Northern China was choked by two serious spells of smog in the winter of 2016-17, triggering the highest government warning for foul air, in dozens of cities, where schools were shut, highways closed and flights canceled due to poor visibility. One-fifth of the country was engulfed by toxic air for a week in mid-December, and just two weeks later, 60 northern cities, including Beijing, rang in New Year’s amid a red alert when the foul air lasted for nine days. Huang left the capital just weeks after purchasing her apartment in Yunnan in late December.
A short time-lapse video, shot by a one-time Beijing resident, showing a mass of brown-colored air on Jan. 02, 2017 assaulting Beijing, went viral.
There aren’t any official figures in China about people relocating due to pollution, and therefore it is difficult to say whether the Huangs’ case is part of a larger trend. But 41% of those living in the country’s smog-stricken north said they frequently thought about leaving for a place with cleaner air, a recent China Youth Daily survey found. Another 14% have already left.
“Many of my neighbors still head back to Beijing and Hebei to work for most of the year while they leave their elderly parents and children behind in Xishaungbanna,” she said.
The ‘smog-bowl’ states
Beijing, Tianjin and Hebei are home to nearly 10% of China’s 1.4 billion people — about six times the population of the New York City metropolitan area. And despite government efforts to cut emissions — including phasing out polluting industries, retiring old vehicles and replacing dirty coal with cleaner natural gas — the region is frequently smothered by chronic air pollution in winter.
The average concentration of fine, cancer-causing PM2.5 in the air in the Jing-Jin-Ji area in November has not dropped in the past four years, hovering at around 100 micrograms per cubic meter, data from the Minister of Environmental Protection showed.

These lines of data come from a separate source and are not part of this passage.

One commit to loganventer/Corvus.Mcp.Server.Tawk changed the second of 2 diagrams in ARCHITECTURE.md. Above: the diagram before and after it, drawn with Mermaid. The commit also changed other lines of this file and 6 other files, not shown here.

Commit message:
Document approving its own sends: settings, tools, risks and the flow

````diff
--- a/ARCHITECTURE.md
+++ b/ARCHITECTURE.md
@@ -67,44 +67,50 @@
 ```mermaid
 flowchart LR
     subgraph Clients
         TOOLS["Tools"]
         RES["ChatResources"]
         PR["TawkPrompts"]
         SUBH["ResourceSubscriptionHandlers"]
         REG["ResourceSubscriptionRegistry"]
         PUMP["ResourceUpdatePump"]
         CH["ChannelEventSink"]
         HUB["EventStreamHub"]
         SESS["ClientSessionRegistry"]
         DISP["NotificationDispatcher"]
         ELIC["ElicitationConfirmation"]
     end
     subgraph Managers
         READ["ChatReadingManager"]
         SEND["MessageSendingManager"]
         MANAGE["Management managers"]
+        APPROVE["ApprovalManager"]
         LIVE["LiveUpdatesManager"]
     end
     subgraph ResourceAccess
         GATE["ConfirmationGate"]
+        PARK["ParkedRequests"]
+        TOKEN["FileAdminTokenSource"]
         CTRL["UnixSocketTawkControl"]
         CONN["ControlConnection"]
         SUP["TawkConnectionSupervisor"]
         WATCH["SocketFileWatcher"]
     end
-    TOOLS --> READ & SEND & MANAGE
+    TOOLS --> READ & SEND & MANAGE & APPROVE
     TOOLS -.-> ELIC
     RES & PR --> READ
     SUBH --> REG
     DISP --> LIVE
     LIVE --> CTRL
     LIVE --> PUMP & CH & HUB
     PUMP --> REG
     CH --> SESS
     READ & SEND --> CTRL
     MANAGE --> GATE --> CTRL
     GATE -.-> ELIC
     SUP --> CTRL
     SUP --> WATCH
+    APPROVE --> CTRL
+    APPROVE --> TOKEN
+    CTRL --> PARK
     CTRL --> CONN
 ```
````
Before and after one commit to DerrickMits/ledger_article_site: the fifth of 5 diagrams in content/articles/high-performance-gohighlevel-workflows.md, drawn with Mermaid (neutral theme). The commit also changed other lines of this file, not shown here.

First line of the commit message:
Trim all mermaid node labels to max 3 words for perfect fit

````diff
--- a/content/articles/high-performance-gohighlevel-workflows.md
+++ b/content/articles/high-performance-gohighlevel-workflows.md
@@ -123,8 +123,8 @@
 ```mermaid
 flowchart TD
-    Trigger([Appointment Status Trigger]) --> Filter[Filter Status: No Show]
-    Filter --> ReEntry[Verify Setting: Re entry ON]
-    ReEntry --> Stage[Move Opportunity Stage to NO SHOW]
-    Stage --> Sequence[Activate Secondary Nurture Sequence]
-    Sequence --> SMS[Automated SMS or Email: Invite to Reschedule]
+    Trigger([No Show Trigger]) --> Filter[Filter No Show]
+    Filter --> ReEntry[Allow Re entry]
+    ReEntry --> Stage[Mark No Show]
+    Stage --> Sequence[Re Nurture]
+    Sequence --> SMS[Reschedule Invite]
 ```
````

Environmental Protection Minister Chen Jining blamed the problem on the huge amount of coal used to power winter heating systems in the area and the concentration of heavy industries that are high emitters.
Six provinces and municipalities in northern China — Beijing, Tianjin, Hebei, Henan, Shanxi and Shandong — account for only 7.2% of the country’s total area but consume one-third of the coal, Chen said.
The six also accounted for 43% of the country’s steel production, half of the coke output and 20% of cement manufacturing, according to government statistics.
The amount of toxic pollutants usually goes up by 30% in the Jing-Jin-Ji area when citywide heating systems are turned on, according to an estimate by the ministry.
Private homes, small restaurants and hotels in the area add to the woes by burning 40 million tons of low-quality coal each year, the ministry said. That’s one-fifth of the annual national consumption. Low-quality coal emits 10 times the pollutants of industry-grade coal used by power generators.
So have government efforts to clean up air in and around the capital failed, or does progress require more time?
China rolled out a national clean-air action plan in September 2012. The government pledged 10 billion yuan ($1.5 billion) to a smog-fighting fund in 2014, with the money distributed to nine provincial-level governments in the Beijing-Tianjin-Hebei region and the Yangtze and Pearl River deltas.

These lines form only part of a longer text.